‘Mental health needs’ is a vague term usually mentioned as a justification for the development of a mental health service or program. The term might be referring to the needs for care that should be provided to people who have mental disorders. It might also refer to the input that mental health sciences could or should make to render socioeconomic development more humane. Or, it could describe what action is needed to make relationships between people more cordial, mutually supportive and respectful. The focus of this paper will be mental health needs understood as the estimation of the quantity and quality of services to be provided to people with mental illness in a given community.
In order to define what mental health services should do, it is necessary: (i) to define what will be considered a mental disorder; (ii) to determine what treatments are available (whose effectiveness has been proven by appropriate trials); and (iii) to establish what the population considers as being a condition for which mental health services have an answer.
The first of these requirements has been met by the programs on the diagnosis and classification of mental disorders carried out by the World Health Organization and by professional societies, such as the American Psychiatric Association. The most recent definition of a mental disorder is included in the DSM-5, produced by the American Psychiatric Association in collaboration with scientists and practitioners in many countries. The definition underlines the fact that a mental disorder is an impairment of mental functioning that is often accompanied by distress and disability. Mental disorders differ from each other by the symptoms that express the impairment of function. Although they show variations in different cultural settings, they can be reliably assessed and it is possible to show a high rate of agreement on diagnosis of mental disorders among well-trained psychiatrists living and working in countries differing in their cultural characteristics. The first requirement for the assessment of mental health needs is thus – as far as our knowledge goes – satisfied.

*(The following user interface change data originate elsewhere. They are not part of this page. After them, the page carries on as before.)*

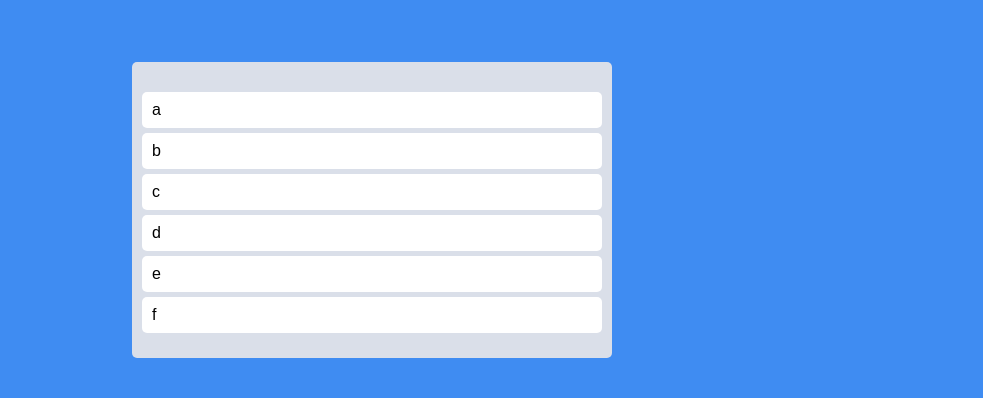
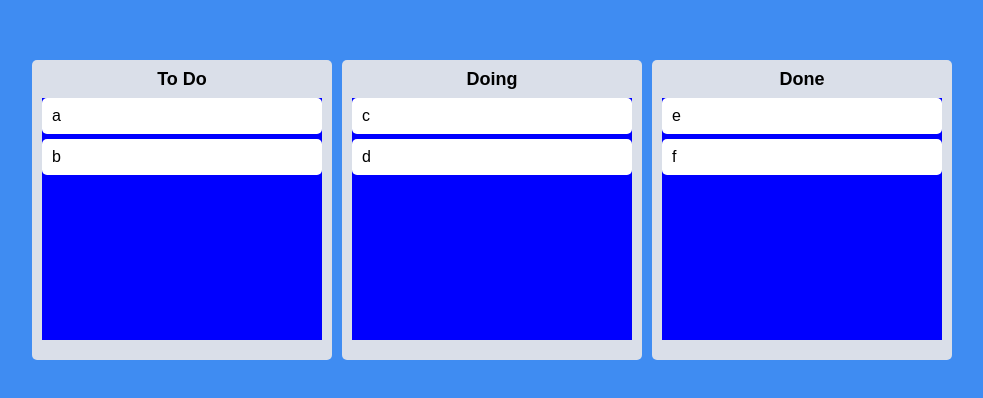
Before and after one commit to EUNSEO814/nomadCoders-React-Master-Class, a React (Create React App) app in the folder trello/: page / in a window 1280 px wide. Shown: the part 190-588 px from the top of the page, without its empty margins (268-1251 px from the left). Built offline with nearby package versions, Linux system fonts and the light colour scheme.

Commit message:
⚡️ Add Multi Board

```diff
--- a/trello/src/App.tsx
+++ b/trello/src/App.tsx
@@ -1,12 +1,12 @@
-import { DragDropContext, Droppable, DropResult } from "react-beautiful-dnd";
+import { DragDropContext, DropResult } from "react-beautiful-dnd";
 import { useRecoilState } from "recoil";
 import styled from "styled-components";
 import { toDoState } from "./atoms";
-import DraggableCard from "./Components/DraggableCard";
+import Board from "./Components/Board";
 
 const Wrapper = styled.div`
   display: flex;
-  max-width: 480px;
+  max-width: 680px;
   width: 100%;
   margin: 0 auto;
   justify-content: center;
@@ -17,44 +17,54 @@ const Wrapper = styled.div`
 const Boards = styled.div`
   display: grid;
   width: 100%;
-  grid-template-columns: repeat(1, 1fr);
-`;
-
-const Board = styled.div`
-  padding: 20px 10px;
-  padding-top: 30px;
-  background-color: ${(props) => props.theme.boardColor};
-  border-radius: 5px;
-  min-height: 200px;
+  gap: 10px;
+  grid-template-columns: repeat(3, 1fr);
 `;
 
 function App() {
   const [toDos, setToDos] = useRecoilState(toDoState);
-  const onDragEnd = ({ draggableId, destination, source }: DropResult) => {
+  const onDragEnd = (info: DropResult) => {
+    console.log(info);
+    const { destination, draggableId, source } = info;
     if (!destination) return;
-    setToDos((oldToDos) => {
-      const toDosCopy = [...oldToDos];
-      // 1) Delete item on source.index
-      toDosCopy.splice(source.index, 1);
-      // 2) Put back the item on the destination.index
-      toDosCopy.splice(destination?.index, 0, draggableId);
-      return toDosCopy;
-    });
+    if (destination?.droppableId === source.droppableId) {
+      // same board movement.
+
+      setToDos((allBoards) => {
+        const boardCopy = [...allBoards[source.droppableId]];
+        // 1) Delete item on source.index
+        boardCopy.splice(source.index, 1);
+        // 2) Put back the item on the destination.index
+        boardCopy.splice(destination?.index, 0, draggableId);
+        return {
+          ...allBoards,
+          [source.droppableId]: boardCopy,
+        };
+      });
+    }
+
+    if (destination.droppableId !== source.droppableId) {
+      // cross board movement
+      setToDos((allBoards) => {
+        const sourceBoard = [...allBoards[source.droppableId]];
+        const destinationBoard = [...allBoards[destination.droppableId]];
+        sourceBoard.splice(source.index, 1);
+        destinationBoard.splice(destination.index, 0, draggableId);
+        return {
+          ...allBoards,
+          [source.droppableId]: sourceBoard,
+          [destination.droppableId]: destinationBoard,
+        };
+      });
+    }
   };
   return (
     <DragDropContext onDragEnd={onDragEnd}>
       <Wrapper>
         <Boards>
-          <Droppable droppableId="one">
-            {(magic) => (
-              <Board ref={magic.innerRef} {...magic.droppableProps}>
-                {toDos.map((toDo, index) => (
-                  <DraggableCard key={toDo} index={index} toDo={toDo} />
-                ))}
-                {magic.placeholder}
-              </Board>
-            )}
-          </Droppable>
+          {Object.keys(toDos).map((boardId) => (
+            <Board boardId={boardId} toDos={toDos[boardId]} key={boardId} />
+          ))}
         </Boards>
       </Wrapper>
     </DragDropContext>
--- /dev/null
+++ b/trello/src/Components/Board.tsx
@@ -0,0 +1,49 @@
+import { Droppable } from "react-beautiful-dnd";
+import styled from "styled-components";
+import DraggableCard from "./DraggableCard";
+
+const Wrapper = styled.div`
+  width: 300px;
+  padding: 20px 10px;
+  padding-top: 10px;
+  background-color: ${(props) => props.theme.boardColor};
+  border-radius: 5px;
+  min-height: 300px;
+  display: flex;
+  flex-direction: column;
+`;
+
+const Title = styled.h2`
+  text-align: center;
+  font-weight: 600;
+  margin-bottom: 10px;
+  font-size: 18px;
+`;
+
+const Area = styled.div`
+  background-color: blue;
+  flex-grow: 1;
+`;
+interface IBoardProps {
+  toDos: string[];
+  boardId: string;
+}
+const Board = ({ toDos, boardId }: IBoardProps) => {
+  return (
+    <Wrapper>
+      <Title>{boardId}</Title>
+      <Droppable droppableId={boardId}>
+        {(magic) => (
+          <Area ref={magic.innerRef} {...magic.droppableProps}>
+            {toDos.map((toDo, index) => (
+              <DraggableCard key={toDo} index={index} toDo={toDo} />
+            ))}
+            {magic.placeholder}
+          </Area>
+        )}
+      </Droppable>
+    </Wrapper>
+  );
+};
+
+export default Board;
--- a/trello/src/atoms.tsx
+++ b/trello/src/atoms.tsx
@@ -1,6 +1,14 @@
 import { atom } from "recoil";
 
-export const toDoState = atom({
+interface IToDoState {
+  [key: string]: string[];
+}
+
+export const toDoState = atom<IToDoState>({
   key: "toDo",
-  default: ["a", "b", "c", "d", "e", "f"],
+  default: {
+    "To Do": ["a", "b"],
+    Doing: ["c", "d"],
+    Done: ["e", "f"],
+  },
 });
```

The second of the requirements concerning various therapeutic options that can be used to treat mental disorders is also reasonably well established. Many of the treatments used in mental health care have been examined and it is possible to list treatments that have shown to be effective in dealing with symptoms of mental illness. There are treatments for which the evidence of effectiveness is lacking but which are nevertheless used by psychiatrists and other mental health workers. Among them are treatments that, because of methodological and practical difficulties, have so far not been evaluated by randomized controlled trials – for example, long-term psychoanalytic psychotherapy and some forms of culture-specific treatments. These treatments, however, are being used and the justification for their use is the experience that those who use them have assembled as well as the results of some less rigorous tests of treatment effectiveness.
The third prerequisite for the definition of mental health needs refers to the type of condition that individuals and societies consider to be a mental illness in need of treatment. In some instances, the governments have defined the limits of mental illness. Government-issued definitions were sometimes based on edicts that dissidence and disagreement with the political system are clear signs of madness that needs to be treated. In other circumstances, governments have left the definition of mental illness in the hands of psychiatrists. The population also has their definition of mental illness, which does not necessarily agree with the definition used by psychiatrists. Persons who have a mental disorder usually recognize that they need help but sometimes they do not; conversely people without a mental disorder will consult psychiatrists believing that they might have a disorder or that consultations with psychiatrists can make them better able to cope with problems they encounter.